What you need to do - Return all the records, each one exactly as given.

Data extracted from a collection -
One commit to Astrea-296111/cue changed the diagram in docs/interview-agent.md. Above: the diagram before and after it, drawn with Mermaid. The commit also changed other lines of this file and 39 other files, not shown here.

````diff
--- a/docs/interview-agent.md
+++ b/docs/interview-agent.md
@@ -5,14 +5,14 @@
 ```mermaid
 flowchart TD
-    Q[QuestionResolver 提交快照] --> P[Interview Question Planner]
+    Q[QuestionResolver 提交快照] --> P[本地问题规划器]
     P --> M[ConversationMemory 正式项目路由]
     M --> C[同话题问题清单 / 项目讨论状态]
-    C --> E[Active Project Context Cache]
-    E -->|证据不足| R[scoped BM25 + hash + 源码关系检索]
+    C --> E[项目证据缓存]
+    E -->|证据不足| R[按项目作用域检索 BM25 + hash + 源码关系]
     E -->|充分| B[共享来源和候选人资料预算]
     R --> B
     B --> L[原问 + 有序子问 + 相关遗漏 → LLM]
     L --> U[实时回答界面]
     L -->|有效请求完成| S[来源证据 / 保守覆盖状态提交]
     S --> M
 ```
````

Solution for this task -
One commit to Astrea-296111/cue changed the diagram in docs/interview-agent.md. Above: the diagram before and after it, drawn with Mermaid. The commit also changed other lines of this file and 39 other files, not shown here.

````diff
--- a/docs/interview-agent.md
+++ b/docs/interview-agent.md
@@ -5,14 +5,14 @@
 ```mermaid
 flowchart TD
-    Q[QuestionResolver 提交快照] --> P[Interview Question Planner]
+    Q[QuestionResolver 提交快照] --> P[本地问题规划器]
     P --> M[ConversationMemory 正式项目路由]
     M --> C[同话题问题清单 / 项目讨论状态]
-    C --> E[Active Project Context Cache]
-    E -->|证据不足| R[scoped BM25 + hash + 源码关系检索]
+    C --> E[项目证据缓存]
+    E -->|证据不足| R[按项目作用域检索 BM25 + hash + 源码关系]
     E -->|充分| B[共享来源和候选人资料预算]
     R --> B
     B --> L[原问 + 有序子问 + 相关遗漏 → LLM]
     L --> U[实时回答界面]
     L -->|有效请求完成| S[来源证据 / 保守覆盖状态提交]
     S --> M
 ```
````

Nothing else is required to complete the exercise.